Updated: December 3, 2016 4:15:28 am
OBSERVING THAT its order should not be “overstretched”, the Supreme Court on Friday declined to entertain the plea of a lawyer who wanted the national anthem to be played not only in cinema halls but also in courts across the country before the start of daily proceedings.
“Who are you? Rightly or wrongly, we have already passed our order… it cannot be overstretched now…what is this? We are not inclined,” a bench led by Justice Dipak Misra told Delhi-based lawyer Ashwani Upadhyay, who had moved the application.
Watch What Else Is making News
On Wednesday, the bench of Justices Dipak Misra and Amitava Roy on Wednesday had ordered that “all cinema halls in India shall play the national anthem before the feature film starts and all present in the hall are obliged to stand up to show respect to the national anthem” as a part of their “sacred obligation”.
Upadhyay said the order was “great” but should be modified to include courts also.
“You don’t have to put adjectives… we have already passed our order and it was in connection with a specific petition,” retorted the bench on Friday.
Attorney General Mukul Rohatgi, whose presence was sought by the bench when Upadhyay mentioned his plea, supported the court’s view. “Yes, an order has already been made. There is no reason why an application should be filed now,” he said.

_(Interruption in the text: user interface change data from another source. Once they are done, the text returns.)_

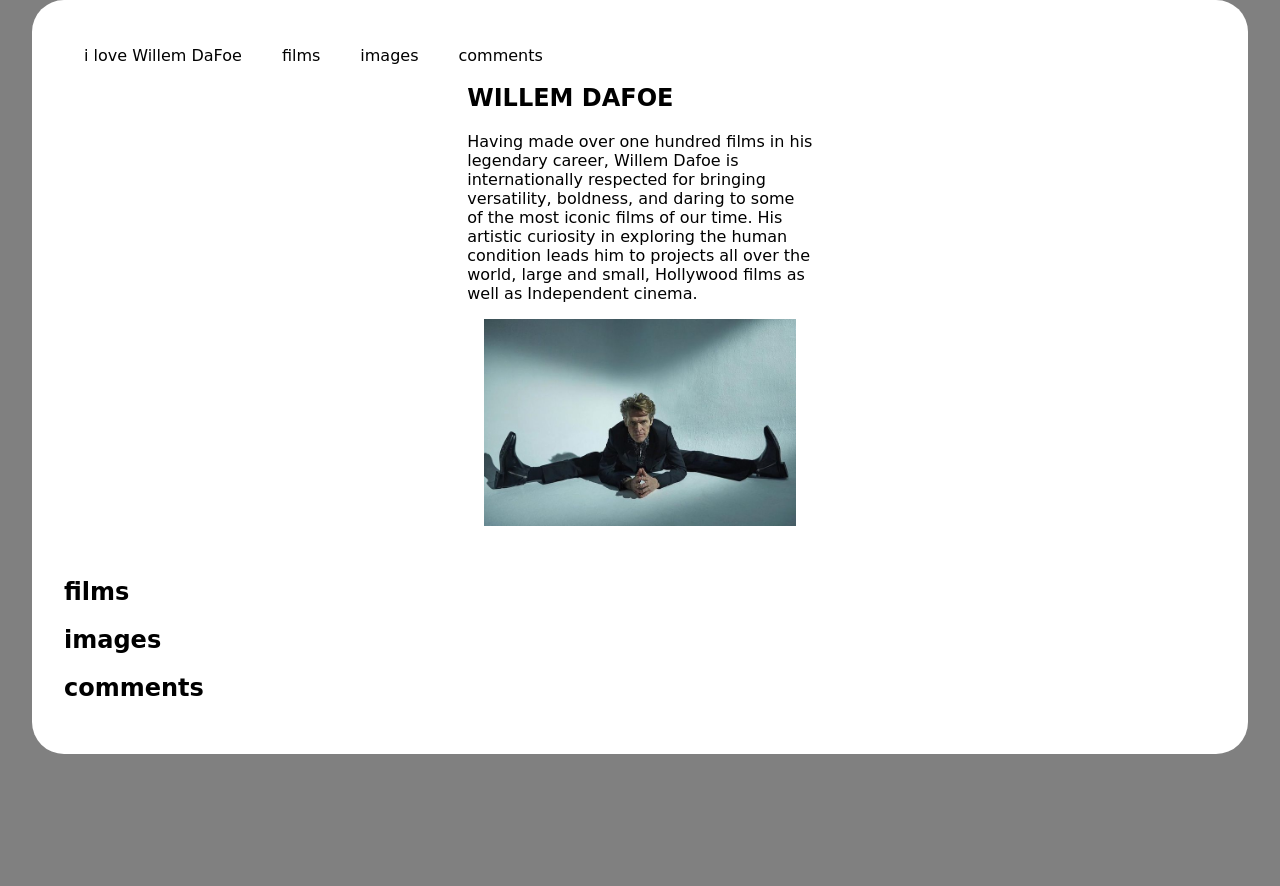
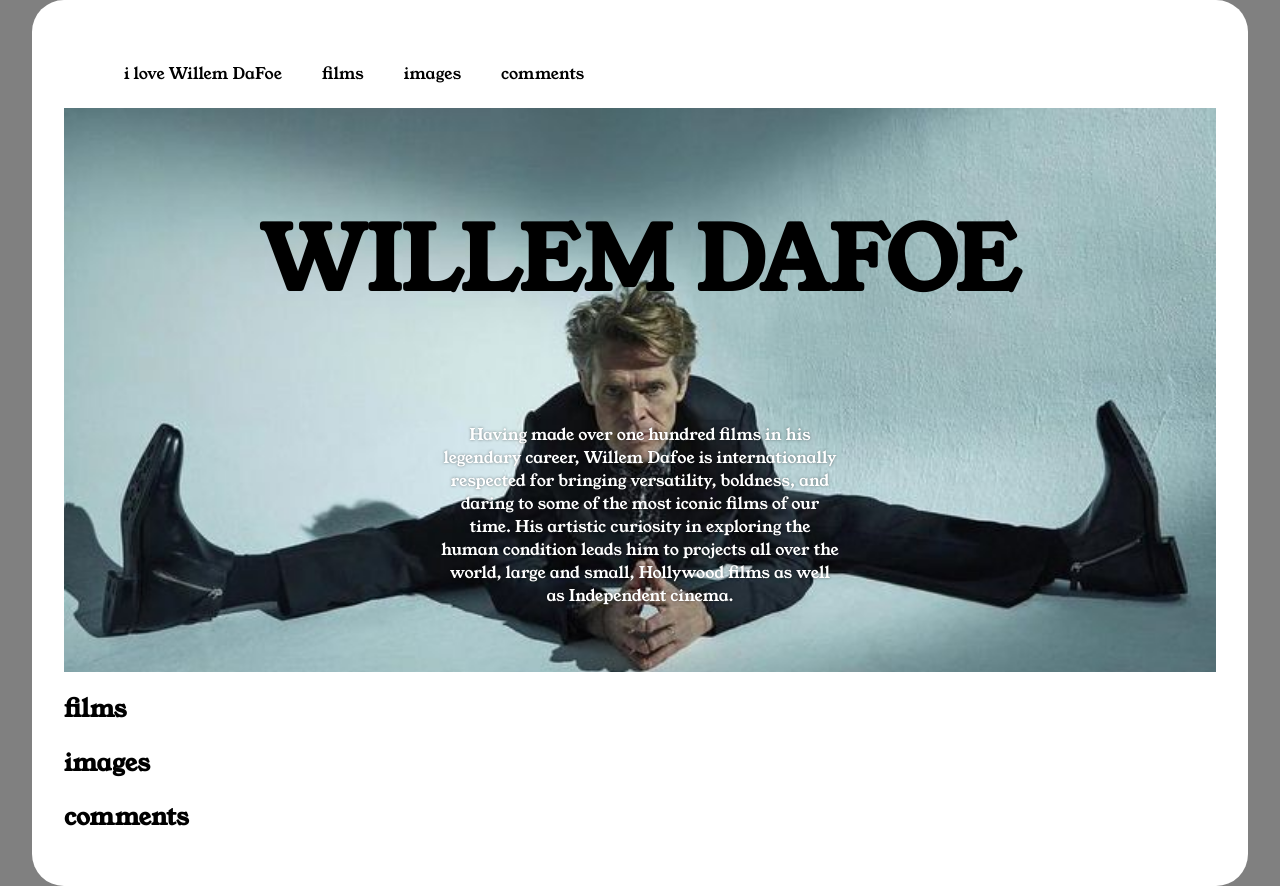
Before and after one commit to ethanparas/ethan_paras-my-site, a plain HTML site: page index.html in a window 1280 px wide. Before the commit the page ends 800 px from the top, so only its background shows below. Drawn offline with Linux system fonts and the light colour scheme.

Commit message:
Got sticky nav working, and hero banner

```diff
--- a/index.html
+++ b/index.html
@@ -8,36 +8,38 @@
   </head>
   <body>
     <div class="navbar">
-      <a href="#">i love Willem DaFoe</a>
-      <a href="#">films</a>
-      <a href="#">images</a>
-      <a href="#">comments</a>
+      <ul>
+        <li><a href="#home">i love Willem DaFoe</a></li>
+        <li><a href="#films">films</a></li>
+        <li><a href="#images">images</a></li>
+        <li><a href="#comments">comments</a></li>
+      </ul>
     </div>
 
-         <section
+    <div class="header" id="home">
+      <h1>WILLEM DAFOE</h1>
+      <p>
+        Having made over one hundred films in his legendary career, Willem Dafoe
+        is internationally respected for bringing versatility, boldness, and
+        daring to some of the most iconic films of our time. His artistic
+        curiosity in exploring the human condition leads him to projects all
+        over the world, large and small, Hollywood films as well as Independent
+        cinema.
+      </p>
 
-         <div class="header">
-          <h1>WILLEM DAFOE</h1>
-          <p>Having made over one hundred films in his legendary career, Willem Dafoe
-            is internationally respected for bringing versatility, boldness, and
-            daring to some of the most iconic films of our time. His artistic
-            curiosity in exploring the human condition leads him to projects all over
-            the world, large and small, Hollywood films as well as Independent cinema.</p>
-
-            <img src="images/c161240abc635dd8506edc8eafff44ec.jpeg">
-        </div>
-
-       </section>
-    <div>
-      <h2>films</h2>
+      <!-- <img src="images/c161240abc635dd8506edc8eafff44ec.jpeg" /> -->
     </div>
 
     <div>
-      <h2>images</h2>
+      <h2 id="films">films</h2>
     </div>
 
     <div>
-      <h2>comments</h2>
+      <h2 id="images">images</h2>
+    </div>
+
+    <div>
+      <h2 id="comments">comments</h2>
     </div>
 
     <footer></footer>
--- a/styles/main.css
+++ b/styles/main.css
@@ -1,3 +1,5 @@
+@import url("https://fonts.googleapis.com/css2?family=Young+Serif&display=swap");
+
 html {
   background-color: grey;
   color: rgb(0, 0, 0);
@@ -12,10 +14,24 @@ body {
 }
 
 .header {
-  width: 30%;
+  height: 500px;
   margin: 0 auto;
   padding: 2em;
+  background-image: url("../images/c161240abc635dd8506edc8eafff44ec.jpeg");
+  background-size: cover;
 }
+
+.navbar {
+  position: sticky;
+  top: 0px;
+  height: 60px;
+  background-color: #fff;
+}
+
+.navbar ul {
+  list-style: none;
+}
+
 /* Change color on hover */
 .navbar a:hover {
   background-color: white;
@@ -41,5 +57,26 @@ img {
 }
 
 .header {
-  font-size: 100;
+  text-align: center;
 }
+
+.header h1 {
+  font-size: 5.5em;
+}
+
+/* Feel free to adjust these values to change the width of your text box, vertical spacing, and drop shadow color. */
+.header p {
+  font-size: 1em;
+  width: 400px;
+  margin: 100px auto 0 auto;
+  color: #fff;
+  text-shadow: 0 0 3px #00000070;
+}
+
+/* Media Queries */
+
+@media screen and (min-width: 1200px) {
+  .header {
+    background-position-y: center;
+  }
+}
```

The bench then remarked that the bar should some some restraint and try not to stretch it too far.
Upadhyay submitted that he would file a separate petition with this plea, but the court said it would not want to comment on it. “You do whatever you want but we are not taking it now,” said the bench, referring to the lawyer’s application.

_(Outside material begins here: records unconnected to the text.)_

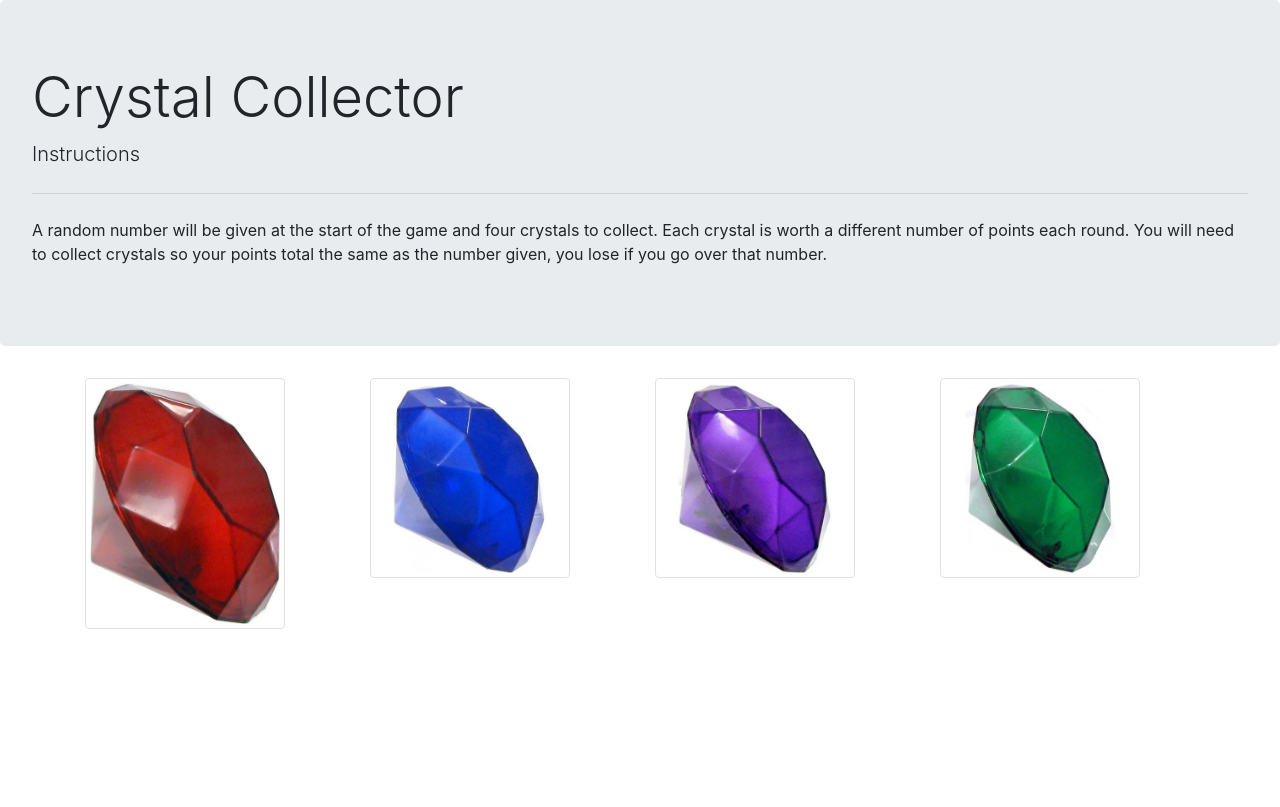
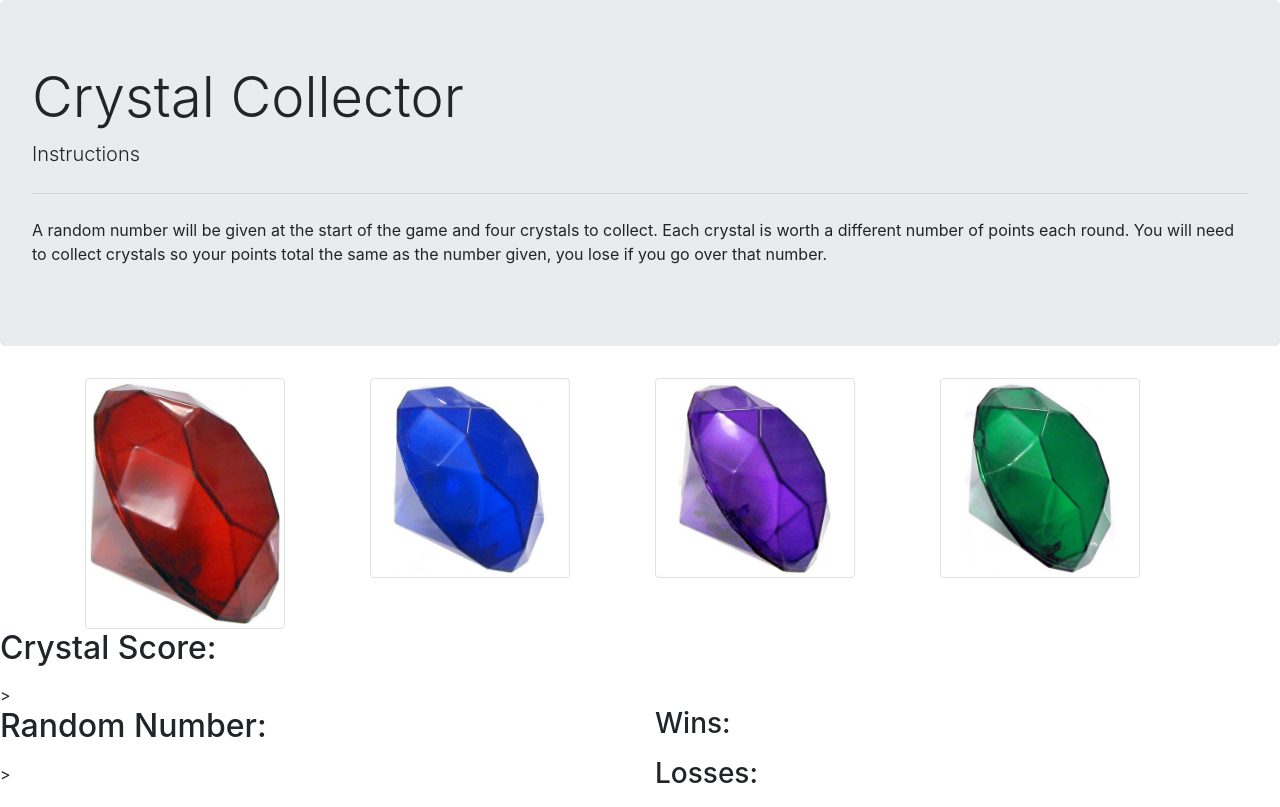
Before and after one commit to Huangying270/unit-4-game, a plain HTML site: page index.html in a window 1280 px wide. Drawn offline with nearby package versions, Linux system fonts and the light colour scheme.

Commit message:
added grids to html

```diff
--- a/index.html
+++ b/index.html
@@ -9,11 +9,13 @@
 
     <link rel="stylesheet" type="text/css" href="assets/css/reset.css">
 
-    <link rel="stylesheet" href="https://stackpath.bootstrapcdn.com/bootstrap/4.3.1/css/bootstrap.min.css" integrity="sha384-ggOyR0iXCbMQv3Xipma34MD+dH/1fQ784/j6cY/iJTQUOhcWr7x9JvoRxT2MZw1T" crossorigin="anonymous">
+    <link rel="stylesheet" href="https://stackpath.bootstrapcdn.com/bootstrap/4.3.1/css/bootstrap.min.css"
+        integrity="sha384-ggOyR0iXCbMQv3Xipma34MD+dH/1fQ784/j6cY/iJTQUOhcWr7x9JvoRxT2MZw1T" crossorigin="anonymous">
 
     <!--   <link rel="stylesheet" type="text/css" href="assets/css/style.css"> -->
 
-    <script src="https://code.jquery.com/jquery-3.4.1.js" integrity="sha256-WpOohJOqMqqyKL9FccASB9O0KwACQJpFTUBLTYOVvVU=" crossorigin="anonymous"></script>
+    <script src="https://code.jquery.com/jquery-3.4.1.js"
+        integrity="sha256-WpOohJOqMqqyKL9FccASB9O0KwACQJpFTUBLTYOVvVU=" crossorigin="anonymous"></script>
 </head>
 
 <body>
@@ -37,7 +39,8 @@
                 <img src="assets/images/blue.jpeg" alt="blue crystal" class="img-thumbnail" width="200" height="200">
             </div>
             <div class="col-sm-3">
-                <img src="assets/images/purple.jpeg" alt="purple crystal" class="img-thumbnail" width="200" height="200">
+                <img src="assets/images/purple.jpeg" alt="purple crystal" class="img-thumbnail" width="200"
+                    height="200">
             </div>
             <div class="col-sm-3">
                 <img src="assets/images/green.jpeg" alt="green crystal" class="img-thumbnail" width="200" height="200">
@@ -45,6 +48,30 @@
         </div>
     </div>
 
+
+    <div class="row">
+        <div class="col-sm-12">
+            <h2>Crystal Score: <p id="crystalScore"></p>
+            </h2>>
+        </div>
+    </div>
+
+
+
+    <div class="row">
+        <div class="col-sm-6">
+            <h2>Random Number: <p id="matchNumber"></p>
+            </h2>>
+        </div>
+        <div class="col-sm-6">
+            <h3>Wins: <p id="wins"></p>
+            </h3>
+            <h3 class="text-left">Losses: <p id="losses"></p>
+            </h3>
+        </div>
+    </div>
+
+
     <script src="assets/javascript/game.js"></script>
 
 </body>
```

Since the court did not dismiss Upadhyay’s plea by a written order, the lawyer still has the option of moving a petition.
📣 The Indian Express is now on Telegram. Click here to join our channel (@indianexpress) and stay updated with the latest headlines

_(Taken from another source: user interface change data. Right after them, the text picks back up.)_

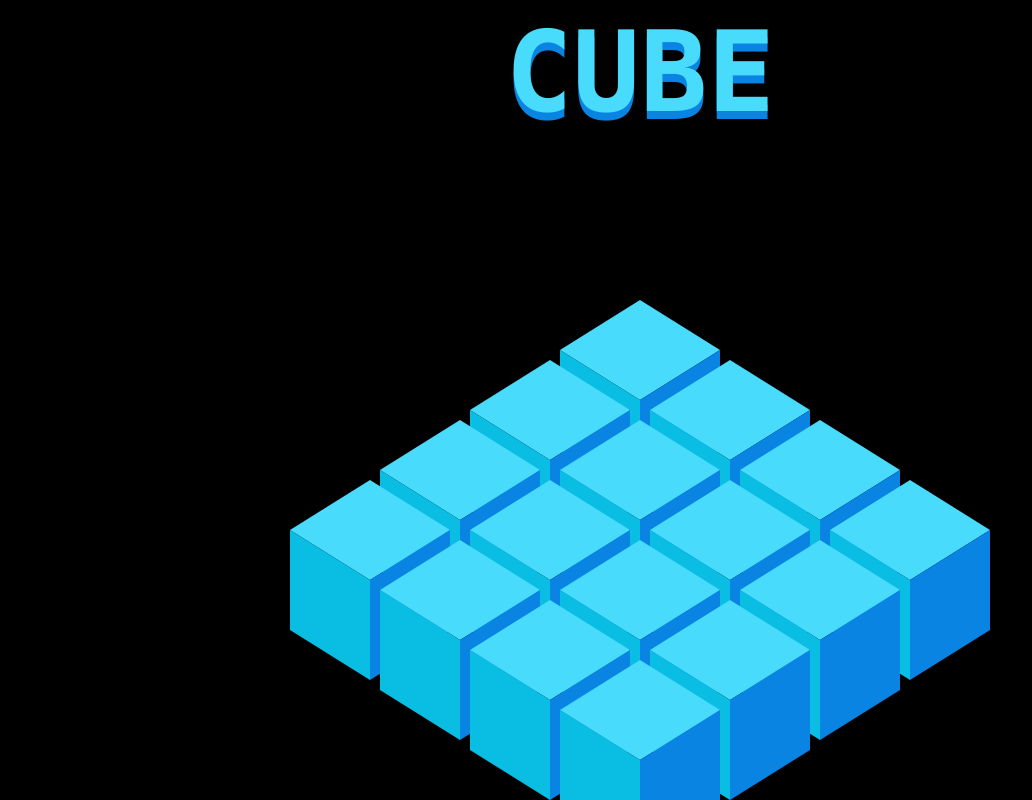
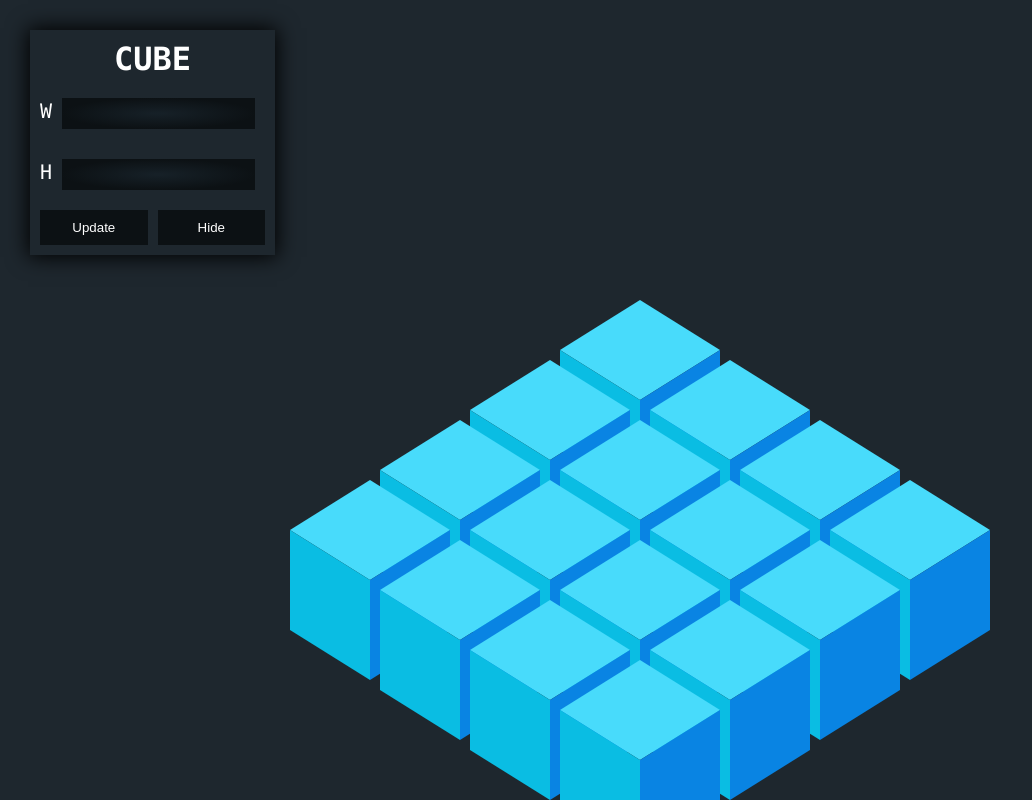
Before and after one commit to jinmo0320/cube, a plain HTML site: page index.html in a window 1280 px wide. Shown: the whole page, without its empty margins (0-1032 px from the left). Drawn offline with Linux system fonts and the light colour scheme.

Commit message:
add control tab

```diff
--- a/app.js
+++ b/app.js
@@ -1,9 +1,21 @@
 import { CubeHeight } from "./cubeheight.js";
+
 let mouse = {
   x: undefined,
   y: undefined,
   range: 40,
 };
+
+let cube = {
+  w: 4,
+  h: 4,
+};
+
+const container = document.querySelector(".container");
+const inputW = document.querySelector(".input_w");
+const inputH = document.querySelector(".input_h");
+const updateBtn = document.querySelector(".btn_update");
+const hideBtn = document.querySelector(".btn_hide");
 
 class App {
   constructor() {
@@ -21,6 +33,16 @@ class App {
       mouse.y = e.y;
     });
 
+    updateBtn.addEventListener("click", () => {
+      cube.w = inputW.value;
+      cube.h = inputH.value;
+      this.resize();
+    });
+
+    hideBtn.addEventListener("click", () => {
+      container.style.display = "none";
+    });
+
     window.requestAnimationFrame(this.animate.bind(this));
   }
   resize() {
@@ -32,7 +54,7 @@ class App {
 
     this.ctx.scale(this.pixelRatio, this.pixelRatio);
 
-    this.cubeHeight = new CubeHeight(this.stageWidth / 2, 400, 4, 4);
+    this.cubeHeight = new CubeHeight(this.stageWidth / 2, 400, cube.w, cube.h);
     this.cubeHeight.resize();
   }
   animate() {
--- a/index.html
+++ b/index.html
@@ -7,8 +7,12 @@
   <link rel="stylesheet" href="style.css">
 </head>
 <body>
-  <div class="title">CUBE
-    <div class="title_shadow">CUBE</div>
+  <div class="container">
+    <div class="title">CUBE</div>
+    <div class="w">W<input class="input_w" type="text"></div>
+    <div class="h">H<input class="input_h" type="text"></div>
+    <div class="btn1"><button class="btn_update">Update</button></div>
+    <div class="btn2"><button class="btn_hide">Hide</button></div>
   </div>
   <script type="module" src="app.js"></script>
 </body>
--- a/style.css
+++ b/style.css
@@ -11,8 +11,7 @@ body {
   width: 100%;
   height: 100%;
   overflow: hidden;
-  background-color: black;
-  cursor: none;
+  background-color: #1e272e;
 }
 canvas {
   position: absolute;
@@ -20,21 +19,63 @@ canvas {
   width: 100%;
   height: 100%;
 }
-.title {
+.container {
   position: absolute;
-  z-index: 2;
-  left: 50%;
-  top: 10%;
-  transform: translate(-50%, -50%);
-  color: #0984e3;
-  font-size: 7em;
-  font-weight: 900;
+  z-index: 1;
+  margin: 30px;
+  padding: 5px;
+
+  display: grid;
+  grid-template-columns: repeat(2, 1fr);
+  grid-template-areas:
+    "t  t"
+    "w  w"
+    "h  h"
+    "b1 b2";
+
+  background-color: #1e272e;
+  box-shadow: 0px 0px 20px 2px black;
+}
+.container > * {
+  margin: 5px;
+  text-align: center;
   font-family: Consolas, "Courier New", monospace;
 }
-.title_shadow {
-  position: absolute;
-  z-index: 1;
-  left: 0;
-  top: -8px;
-  color: #48dbfb;
+.title {
+  grid-area: t;
+  color: white;
+  font-size: 2em;
+  font-weight: 900;
 }
+.w {
+  grid-area: w;
+  color: white;
+  font-size: 20px;
+}
+.h {
+  grid-area: h;
+  color: white;
+  font-size: 20px;
+}
+input {
+  margin: 10px;
+  border: none;
+  padding: 8px;
+  color: white;
+  background: radial-gradient(closest-side, #162027 5%, #0c1114);
+}
+button {
+  width: 100%;
+  padding: 10px;
+  border: none;
+  color: white;
+  background-color: #0c1114;
+}
+.btn1 {
+  grid-area: b1;
+  text-align: center;
+}
+.btn2 {
+  grid-area: b2;
+  text-align: center;
+}
```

- The Indian Express website has been rated GREEN for its credibility and trustworthiness by Newsguard, a global service that rates news sources for their journalistic standards.